"But it's equally true that some constituents will think about these things for years to come, and that doesn't have to be a bad thing. These distinctions will always matter on some level, because they keep us mindful of the positive formation of history," he says.
- A bridge builder
- In our singing
- Amazing grace that saves Christians
- When you chair the committee
- Unity: A reflection on Ephesians 4:1-16
- The journey is the destination
- Standing in the doorway
- Loving those who annoy you
News stories, digests and Meno Acontecer
- MVS participant killed in bicycle accident
- Sara Wenger Shenk inaugurated as seminary president
- MC USA offices take shape
- Mural captures life of Christ
- MMA gets new addition and new name
- Garden boxes grow more than vegetables
- San Francisco pastor disciplined
- Leaders struggle with Phoenix convention decision
- Executive Board receives conflicting advice on Phoenix convention
- Finding Mennonite Church USA
- New generation of planners feels freedom
- MC Canada confronts Indian schools legacy
- MCC won't coordinate global relief efforts
- CPT report challenges U.S. reading of Iraq
- Mennonite radio program exceeds goals
- Four women leave legacies
- Voluntary vulnerability leads to growth
- ¡Bienvenidos al Meno Acontecer de octubre, 2010!
- Educación Menonita ...
- IBA celebró su retiro anual de estudiantes
- Seminario Bíblico Anabautista Hispano (SeBAH)
- Foro de líderes en Pittsburgh

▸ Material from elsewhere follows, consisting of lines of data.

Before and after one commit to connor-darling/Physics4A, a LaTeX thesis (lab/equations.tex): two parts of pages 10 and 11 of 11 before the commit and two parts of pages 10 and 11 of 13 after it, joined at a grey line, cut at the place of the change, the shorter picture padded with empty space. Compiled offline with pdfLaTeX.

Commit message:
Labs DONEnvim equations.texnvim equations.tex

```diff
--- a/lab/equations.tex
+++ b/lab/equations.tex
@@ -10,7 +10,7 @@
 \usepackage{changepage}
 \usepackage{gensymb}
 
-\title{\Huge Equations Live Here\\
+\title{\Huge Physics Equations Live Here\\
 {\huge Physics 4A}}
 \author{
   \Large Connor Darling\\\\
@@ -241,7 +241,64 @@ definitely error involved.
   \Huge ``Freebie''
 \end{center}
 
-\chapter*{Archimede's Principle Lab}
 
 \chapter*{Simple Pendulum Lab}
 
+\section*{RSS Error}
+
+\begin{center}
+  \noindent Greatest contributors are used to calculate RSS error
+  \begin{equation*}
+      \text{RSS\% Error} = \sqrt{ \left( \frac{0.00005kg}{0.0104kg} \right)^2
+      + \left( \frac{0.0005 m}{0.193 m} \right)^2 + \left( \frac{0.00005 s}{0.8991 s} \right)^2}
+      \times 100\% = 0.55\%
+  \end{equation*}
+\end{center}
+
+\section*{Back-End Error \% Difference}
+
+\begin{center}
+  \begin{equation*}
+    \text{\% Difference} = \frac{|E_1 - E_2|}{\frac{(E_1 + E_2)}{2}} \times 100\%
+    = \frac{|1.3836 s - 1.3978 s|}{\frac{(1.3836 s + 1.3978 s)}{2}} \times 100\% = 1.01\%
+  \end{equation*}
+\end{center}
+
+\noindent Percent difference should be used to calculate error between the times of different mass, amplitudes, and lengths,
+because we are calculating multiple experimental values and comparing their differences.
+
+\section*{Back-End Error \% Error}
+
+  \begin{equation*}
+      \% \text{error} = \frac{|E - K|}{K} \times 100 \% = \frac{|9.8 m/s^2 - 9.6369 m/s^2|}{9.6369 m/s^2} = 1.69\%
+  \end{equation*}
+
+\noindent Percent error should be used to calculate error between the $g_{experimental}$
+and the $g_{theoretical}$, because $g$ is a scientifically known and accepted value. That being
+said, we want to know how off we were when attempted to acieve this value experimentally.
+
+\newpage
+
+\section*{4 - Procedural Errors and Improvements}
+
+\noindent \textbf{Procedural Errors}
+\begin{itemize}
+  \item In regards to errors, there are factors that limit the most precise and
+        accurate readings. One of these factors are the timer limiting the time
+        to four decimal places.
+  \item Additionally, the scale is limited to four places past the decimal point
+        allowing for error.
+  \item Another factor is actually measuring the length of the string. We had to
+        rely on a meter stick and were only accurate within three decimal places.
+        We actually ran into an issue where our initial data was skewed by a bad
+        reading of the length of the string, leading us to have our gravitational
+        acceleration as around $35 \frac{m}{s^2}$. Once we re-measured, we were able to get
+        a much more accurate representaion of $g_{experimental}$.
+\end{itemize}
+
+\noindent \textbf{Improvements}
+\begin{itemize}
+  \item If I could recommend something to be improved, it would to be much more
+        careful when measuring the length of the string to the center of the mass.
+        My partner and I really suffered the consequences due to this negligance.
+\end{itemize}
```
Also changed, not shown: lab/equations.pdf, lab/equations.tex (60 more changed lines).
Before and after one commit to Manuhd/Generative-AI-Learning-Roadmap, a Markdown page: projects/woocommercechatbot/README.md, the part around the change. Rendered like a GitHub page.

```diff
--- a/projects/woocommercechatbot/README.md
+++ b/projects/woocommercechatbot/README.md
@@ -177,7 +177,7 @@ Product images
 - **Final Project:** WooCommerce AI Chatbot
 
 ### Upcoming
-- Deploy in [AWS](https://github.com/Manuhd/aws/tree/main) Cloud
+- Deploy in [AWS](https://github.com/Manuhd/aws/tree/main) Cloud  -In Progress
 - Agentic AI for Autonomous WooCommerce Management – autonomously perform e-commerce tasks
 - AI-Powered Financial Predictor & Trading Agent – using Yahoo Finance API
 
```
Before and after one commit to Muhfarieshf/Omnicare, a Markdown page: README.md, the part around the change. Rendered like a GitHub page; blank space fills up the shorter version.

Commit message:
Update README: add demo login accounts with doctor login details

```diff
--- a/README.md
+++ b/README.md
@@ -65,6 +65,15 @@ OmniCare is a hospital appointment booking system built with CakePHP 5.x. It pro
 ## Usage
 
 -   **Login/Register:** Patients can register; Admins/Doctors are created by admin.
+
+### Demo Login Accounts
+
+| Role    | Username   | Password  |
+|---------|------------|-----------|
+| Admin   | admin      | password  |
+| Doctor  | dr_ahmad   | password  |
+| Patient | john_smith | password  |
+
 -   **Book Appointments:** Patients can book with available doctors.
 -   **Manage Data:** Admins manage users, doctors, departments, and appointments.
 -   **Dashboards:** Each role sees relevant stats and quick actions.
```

- ¿Sabía de la lucha de Isabel Castillo?
- Resumen acta reunión directores de MEA
- Oficinas de Newton a consolidar espacios
- ¿Pittsburgh 2011? ¡Allí vamos!
- ¡Nueva Publicación de la Biblioteca Meno!
- Sección de Reflexiones pastorales
- Del pastor Samuel Morán ...
- Del doctor Eliseo Nuñez
- Lessons from 'American Pickers'
- Witnessing for peace within an empire
- Who speaks for me?
- Jesus' way when everyone else is wrong
- And we have no weapon for that
- Readers respond: Should Mennonite Publishing Network plan now a new hymnal by 2016?
- Grace to you
- Talking with each other
- First things first: First give a greeting of peace
- October reviews
- Why do I bother?
- Boycott Arizona?
- Correction on MWC news
- Allaying fears
- Appreciates ethnicity
- Orthopraxy, not orthodoxy
- White will enrich Bethel College
- Wants more obituary information
- Thanks for Myron Schrag piece
- Thanks for articles on child safety
Brides to the Cross
Pittsburgh 2011 will be held July 4-9, 2011, in downtown Pittsburgh. The theme, "Bridges to (the) Cross," is inspired by 2 Corinthians 5:16-20 and by the many bridges that span the City of Three Rivers. The theme is twofold: first, as instruments of Christ's reconciliation, we have many "bridges to cross." Second, God calls us to be ambassadors for Christ and to serve as "bridges to the cross."